— Exercise —
Reproduce what is written in the records below exactly, and leave out the images.
>>>
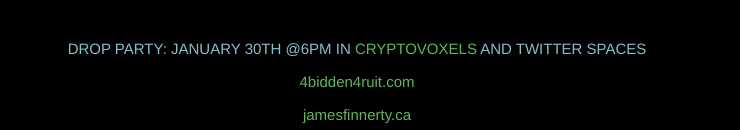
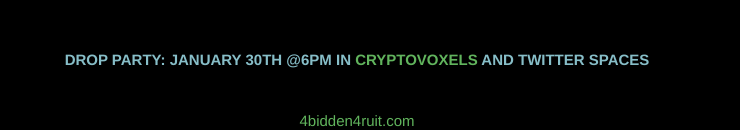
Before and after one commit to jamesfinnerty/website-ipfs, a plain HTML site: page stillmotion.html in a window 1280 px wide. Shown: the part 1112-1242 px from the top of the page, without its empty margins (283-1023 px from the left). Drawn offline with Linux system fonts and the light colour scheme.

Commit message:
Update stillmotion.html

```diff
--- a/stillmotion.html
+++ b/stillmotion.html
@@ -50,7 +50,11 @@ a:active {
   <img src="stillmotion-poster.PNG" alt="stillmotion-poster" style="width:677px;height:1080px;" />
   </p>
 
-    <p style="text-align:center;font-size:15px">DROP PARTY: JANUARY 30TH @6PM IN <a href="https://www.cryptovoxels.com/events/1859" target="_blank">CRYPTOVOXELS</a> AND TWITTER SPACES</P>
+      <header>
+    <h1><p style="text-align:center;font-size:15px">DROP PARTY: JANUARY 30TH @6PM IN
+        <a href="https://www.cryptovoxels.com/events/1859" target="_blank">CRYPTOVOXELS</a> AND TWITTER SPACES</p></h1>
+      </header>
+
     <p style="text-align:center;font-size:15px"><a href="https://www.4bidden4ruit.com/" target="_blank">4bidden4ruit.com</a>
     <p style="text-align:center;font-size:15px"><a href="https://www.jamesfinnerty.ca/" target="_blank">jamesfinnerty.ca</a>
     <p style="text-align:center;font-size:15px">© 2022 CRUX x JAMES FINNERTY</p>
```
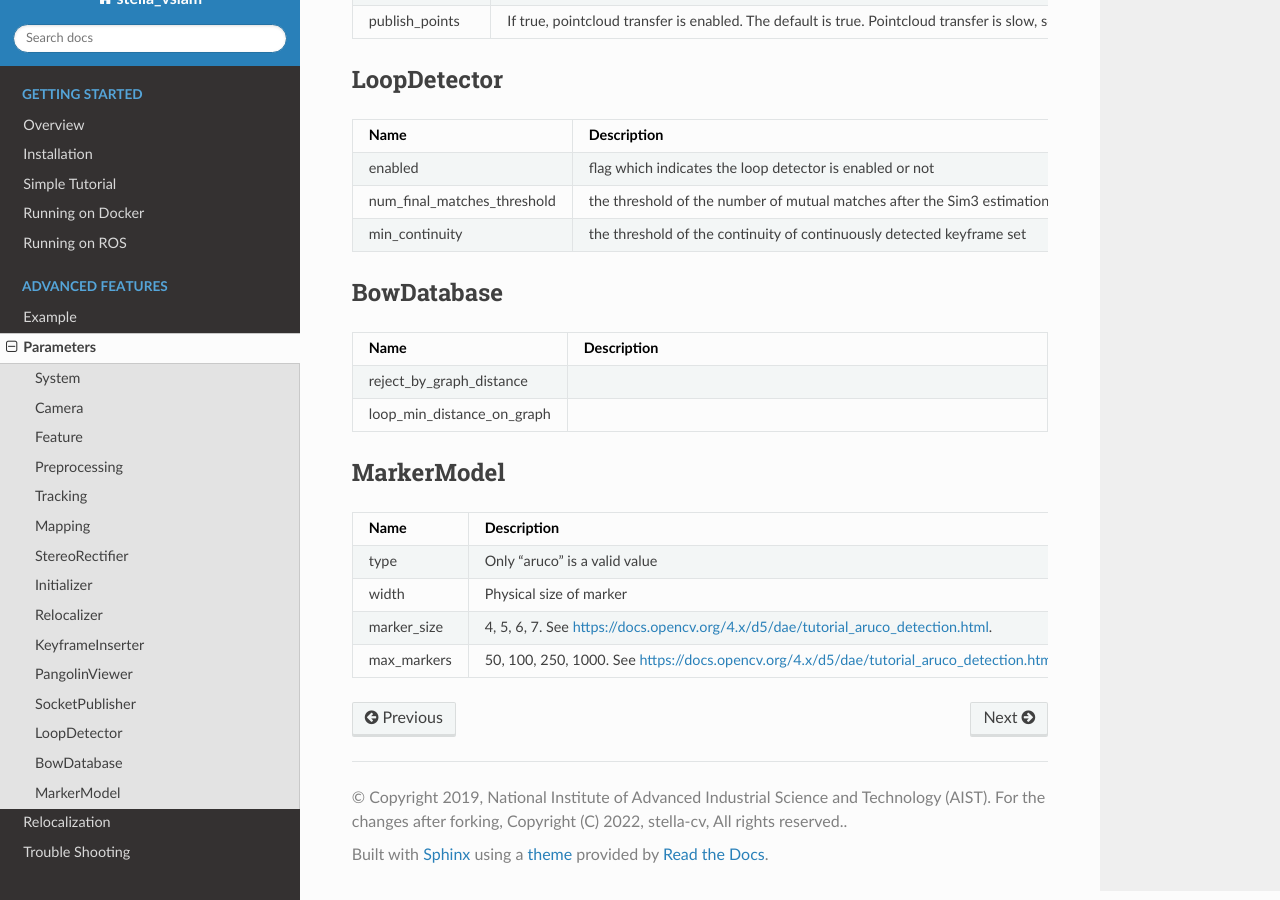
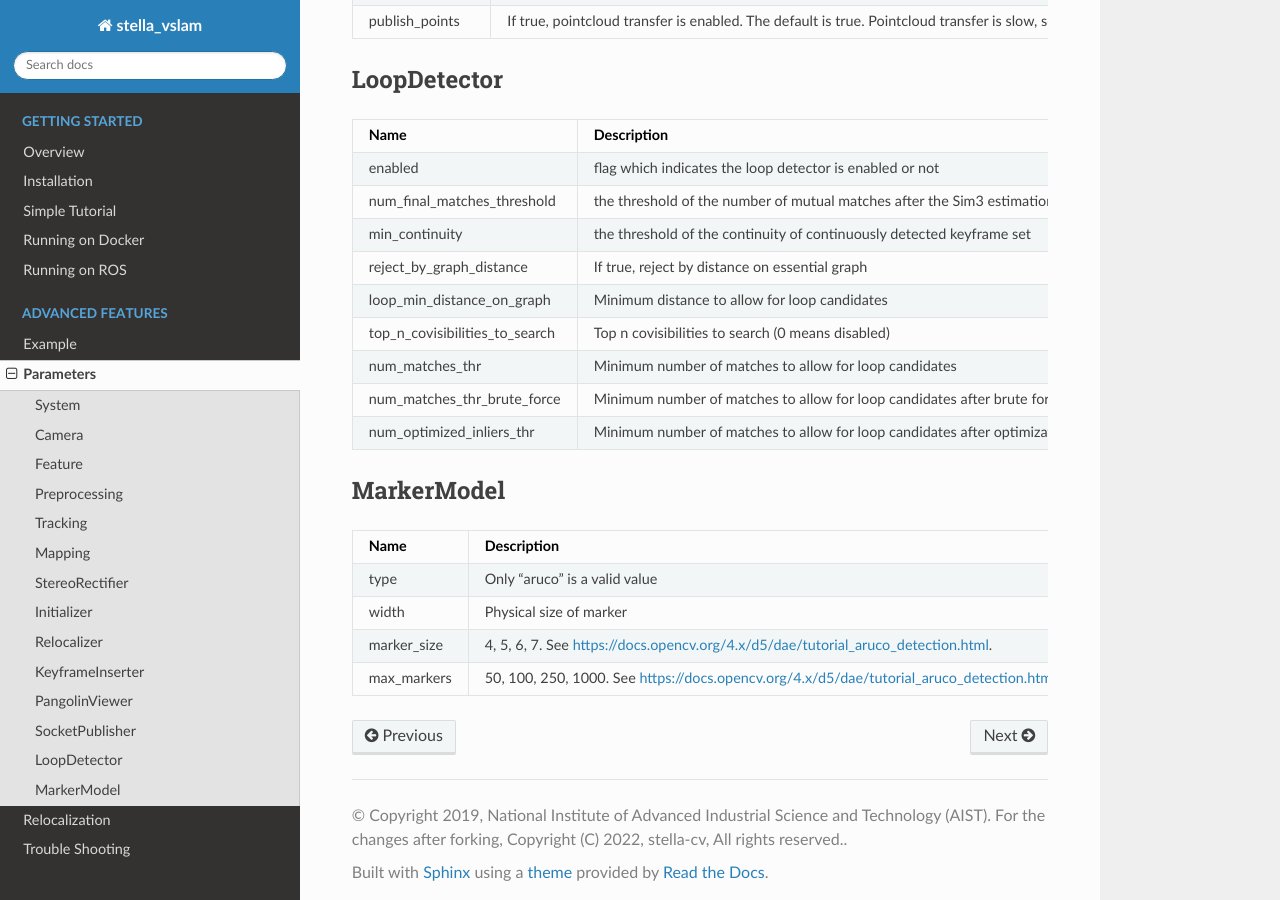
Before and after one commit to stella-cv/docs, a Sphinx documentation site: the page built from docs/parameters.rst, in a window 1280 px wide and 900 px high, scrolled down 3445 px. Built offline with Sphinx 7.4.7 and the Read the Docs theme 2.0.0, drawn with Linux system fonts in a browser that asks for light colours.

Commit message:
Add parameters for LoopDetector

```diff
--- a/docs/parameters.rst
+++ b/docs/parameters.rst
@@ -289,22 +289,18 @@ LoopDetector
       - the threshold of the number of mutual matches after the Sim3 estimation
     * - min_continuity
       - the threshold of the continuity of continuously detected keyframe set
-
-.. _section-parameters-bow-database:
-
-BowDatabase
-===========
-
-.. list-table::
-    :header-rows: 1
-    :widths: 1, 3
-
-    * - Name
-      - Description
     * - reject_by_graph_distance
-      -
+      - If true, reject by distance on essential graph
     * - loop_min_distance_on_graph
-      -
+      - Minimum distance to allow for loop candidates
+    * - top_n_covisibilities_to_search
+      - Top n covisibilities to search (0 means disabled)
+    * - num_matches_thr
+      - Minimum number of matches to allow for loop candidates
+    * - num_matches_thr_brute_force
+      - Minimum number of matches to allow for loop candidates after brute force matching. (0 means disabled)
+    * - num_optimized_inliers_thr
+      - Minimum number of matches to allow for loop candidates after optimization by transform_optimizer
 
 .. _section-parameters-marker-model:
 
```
<<<
— Response for this exercise —
Before and after one commit to jamesfinnerty/website-ipfs, a plain HTML site: page stillmotion.html in a window 1280 px wide. Shown: the part 1112-1242 px from the top of the page, without its empty margins (283-1023 px from the left). Drawn offline with Linux system fonts and the light colour scheme.

Commit message:
Update stillmotion.html

```diff
--- a/stillmotion.html
+++ b/stillmotion.html
@@ -50,7 +50,11 @@ a:active {
   <img src="stillmotion-poster.PNG" alt="stillmotion-poster" style="width:677px;height:1080px;" />
   </p>
 
-    <p style="text-align:center;font-size:15px">DROP PARTY: JANUARY 30TH @6PM IN <a href="https://www.cryptovoxels.com/events/1859" target="_blank">CRYPTOVOXELS</a> AND TWITTER SPACES</P>
+      <header>
+    <h1><p style="text-align:center;font-size:15px">DROP PARTY: JANUARY 30TH @6PM IN
+        <a href="https://www.cryptovoxels.com/events/1859" target="_blank">CRYPTOVOXELS</a> AND TWITTER SPACES</p></h1>
+      </header>
+
     <p style="text-align:center;font-size:15px"><a href="https://www.4bidden4ruit.com/" target="_blank">4bidden4ruit.com</a>
     <p style="text-align:center;font-size:15px"><a href="https://www.jamesfinnerty.ca/" target="_blank">jamesfinnerty.ca</a>
     <p style="text-align:center;font-size:15px">© 2022 CRUX x JAMES FINNERTY</p>
```
Before and after one commit to stella-cv/docs, a Sphinx documentation site: the page built from docs/parameters.rst, in a window 1280 px wide and 900 px high, scrolled down 3445 px. Built offline with Sphinx 7.4.7 and the Read the Docs theme 2.0.0, drawn with Linux system fonts in a browser that asks for light colours.

Commit message:
Add parameters for LoopDetector

```diff
--- a/docs/parameters.rst
+++ b/docs/parameters.rst
@@ -289,22 +289,18 @@ LoopDetector
       - the threshold of the number of mutual matches after the Sim3 estimation
     * - min_continuity
       - the threshold of the continuity of continuously detected keyframe set
-
-.. _section-parameters-bow-database:
-
-BowDatabase
-===========
-
-.. list-table::
-    :header-rows: 1
-    :widths: 1, 3
-
-    * - Name
-      - Description
     * - reject_by_graph_distance
-      -
+      - If true, reject by distance on essential graph
     * - loop_min_distance_on_graph
-      -
+      - Minimum distance to allow for loop candidates
+    * - top_n_covisibilities_to_search
+      - Top n covisibilities to search (0 means disabled)
+    * - num_matches_thr
+      - Minimum number of matches to allow for loop candidates
+    * - num_matches_thr_brute_force
+      - Minimum number of matches to allow for loop candidates after brute force matching. (0 means disabled)
+    * - num_optimized_inliers_thr
+      - Minimum number of matches to allow for loop candidates after optimization by transform_optimizer
 
 .. _section-parameters-marker-model:
 
```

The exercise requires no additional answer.